### [What you need to do]
Every line in the material below that includes "main" should be copied.
-- Opening Marker --
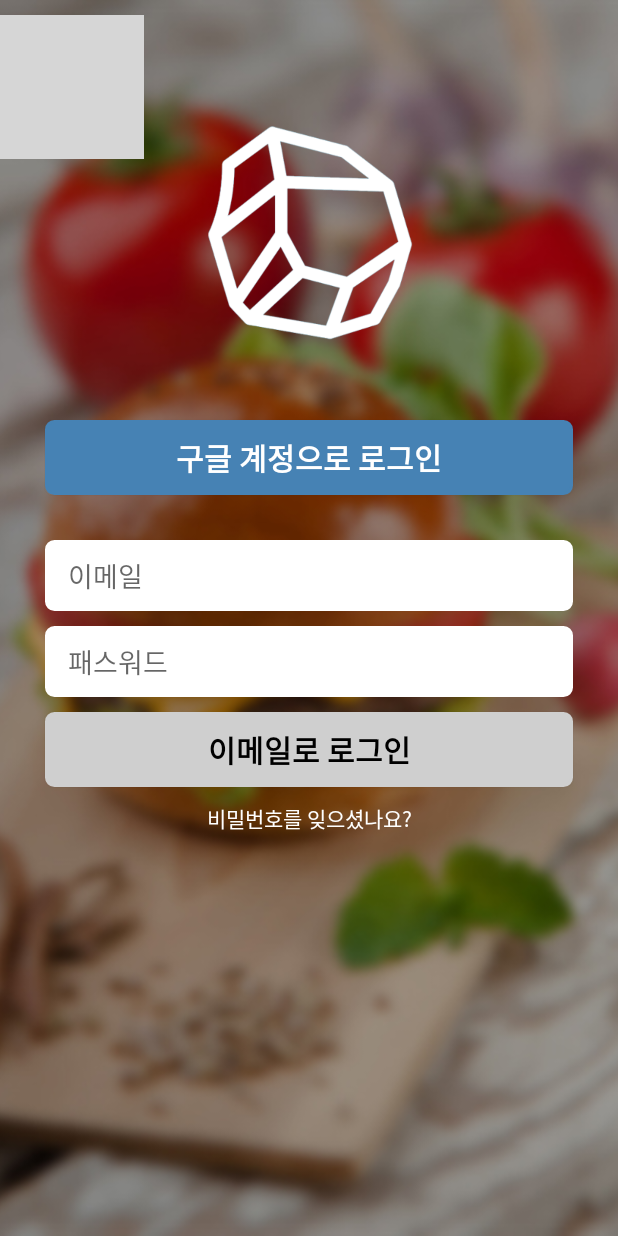
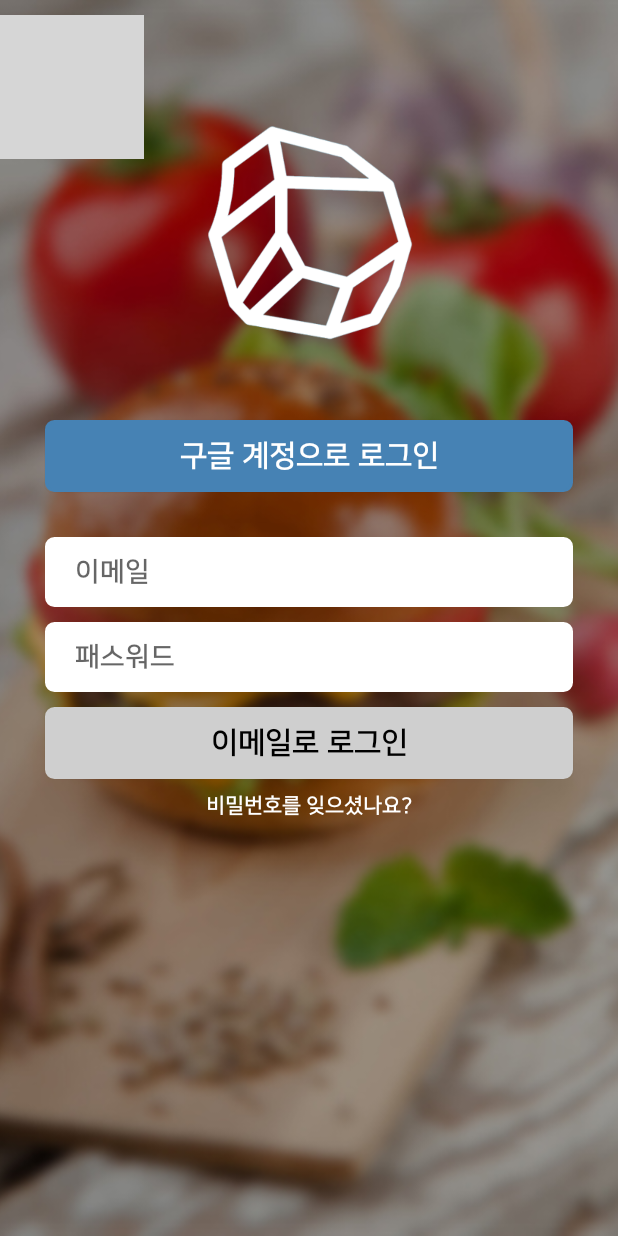
Before and after one commit to Co-Hackathon/Q-Stone-Customer-App, an Android app: the Login screen opened directly, with no data from a screen before it, on a phone screen of 412 x 824 dp. Run offline under Robolectric (Android 15) with nearby library versions, the phone set to English and light mode, and no system bars; grey boxes are pictures that could not be loaded.

Commit message:
Change.font

```diff
--- a/app/src/main/res/layout/activity_login.xml
+++ b/app/src/main/res/layout/activity_login.xml
@@ -34,7 +34,7 @@
         android:paddingVertical="10dp"
         android:textColor="#FFFF"
         android:textSize="20dp"
-        android:textStyle="bold"
+        android:fontFamily="@font/nanum_bd"
         android:onClick="SignUpClick"
         android:layout_marginHorizontal="30dp"
         android:id="@+id/googleLogin"/>
@@ -44,11 +44,12 @@
         android:layout_height="wrap_content"
         android:hint="이메일"
         android:background="@drawable/rounded"
-        android:paddingLeft="15dp"
-        android:paddingVertical="10dp"
+        android:paddingLeft="20dp"
+        android:paddingVertical="13dp"
         app:layout_constraintRight_toRightOf="parent"
         app:layout_constraintLeft_toLeftOf="parent"
         app:layout_constraintTop_toBottomOf="@+id/googleLogin"
+        android:fontFamily="@font/nanum_bd"
         android:layout_marginHorizontal="30dp"
         android:layout_marginTop="30dp"/>
 
@@ -57,12 +58,13 @@
         android:layout_height="wrap_content"
         android:hint="패스워드"
         android:background="@drawable/rounded"
-        android:paddingLeft="15dp"
-        android:paddingVertical="10dp"
+        android:paddingLeft="20dp"
+        android:paddingVertical="13dp"
         app:layout_constraintRight_toRightOf="parent"
         app:layout_constraintLeft_toLeftOf="parent"
         app:layout_constraintTop_toBottomOf="@+id/email"
         android:layout_marginHorizontal="30dp"
+        android:fontFamily="@font/nanum_bd"
         android:layout_marginTop="10dp"
         android:id="@+id/pwd"/>
 
@@ -75,7 +77,7 @@
         android:paddingVertical="10dp"
         android:textColor="#000"
         android:textSize="20dp"
-        android:textStyle="bold"
+        android:fontFamily="@font/nanum_bd"
         android:onClick="SignUpClick"
         android:layout_marginHorizontal="30dp"
         android:layout_marginTop="10dp"
@@ -89,6 +91,7 @@
         app:layout_constraintTop_toBottomOf="@+id/emailLogin"
         android:layout_marginTop="10dp"
         android:text="비밀번호를 잊으셨나요?"
+        android:fontFamily="@font/nanum_bd"
         android:onClick="LoginClick"
         android:textColor="#FFFF"
         android:id="@+id/forgot_pwd"/>
--- a/app/src/main/res/layout/activity_sign_up.xml
+++ b/app/src/main/res/layout/activity_sign_up.xml
@@ -37,6 +37,7 @@
         app:layout_constraintRight_toRightOf="parent"
         app:layout_constraintLeft_toLeftOf="parent"
         app:layout_constraintTop_toBottomOf="@+id/logo"
+        android:fontFamily="@font/nanum_bd"
         android:layout_marginHorizontal="30dp" />
 
     <EditText
@@ -49,6 +50,7 @@
         app:layout_constraintRight_toRightOf="parent"
         app:layout_constraintLeft_toLeftOf="parent"
         app:layout_constraintTop_toBottomOf="@+id/sign_up_email"
+        android:fontFamily="@font/nanum_bd"
         android:layout_marginHorizontal="30dp"
         android:layout_marginTop="10dp"
         android:id="@+id/sign_up_pwd"/>
@@ -60,6 +62,7 @@
         android:background="@drawable/rounded"
         android:paddingLeft="15dp"
         android:paddingVertical="10dp"
+        android:fontFamily="@font/nanum_bd"
         app:layout_constraintRight_toRightOf="parent"
         app:layout_constraintLeft_toLeftOf="parent"
         app:layout_constraintTop_toBottomOf="@+id/sign_up_pwd"
@@ -81,6 +84,7 @@
         android:text="로그인 상태 유지"
         android:textColor="#FFFF"
         app:layout_constraintLeft_toRightOf="@+id/checkbox"
+        android:fontFamily="@font/nanum_bd"
         android:layout_marginVertical="10dp"
         app:layout_constraintTop_toBottomOf="@+id/sign_up_check_pwd"
         android:id="@+id/keep_login"/>
@@ -96,6 +100,7 @@
         android:textSize="20dp"
         android:textStyle="bold"
         android:onClick="SignUpClick"
+        android:fontFamily="@font/nanum_bd"
         android:layout_marginHorizontal="30dp"
         android:layout_marginTop="10dp"
         android:id="@+id/Login"/>
```
Also changed, not shown: app/src/main/res/layout/activity_intro.xml (+7 -6 lines).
-- Closing Marker --
### [Response to the task]
--- a/app/src/main/res/layout/activity_login.xml
+++ b/app/src/main/res/layout/activity_login.xml
--- a/app/src/main/res/layout/activity_sign_up.xml
+++ b/app/src/main/res/layout/activity_sign_up.xml
Also changed, not shown: app/src/main/res/layout/activity_intro.xml (+7 -6 lines).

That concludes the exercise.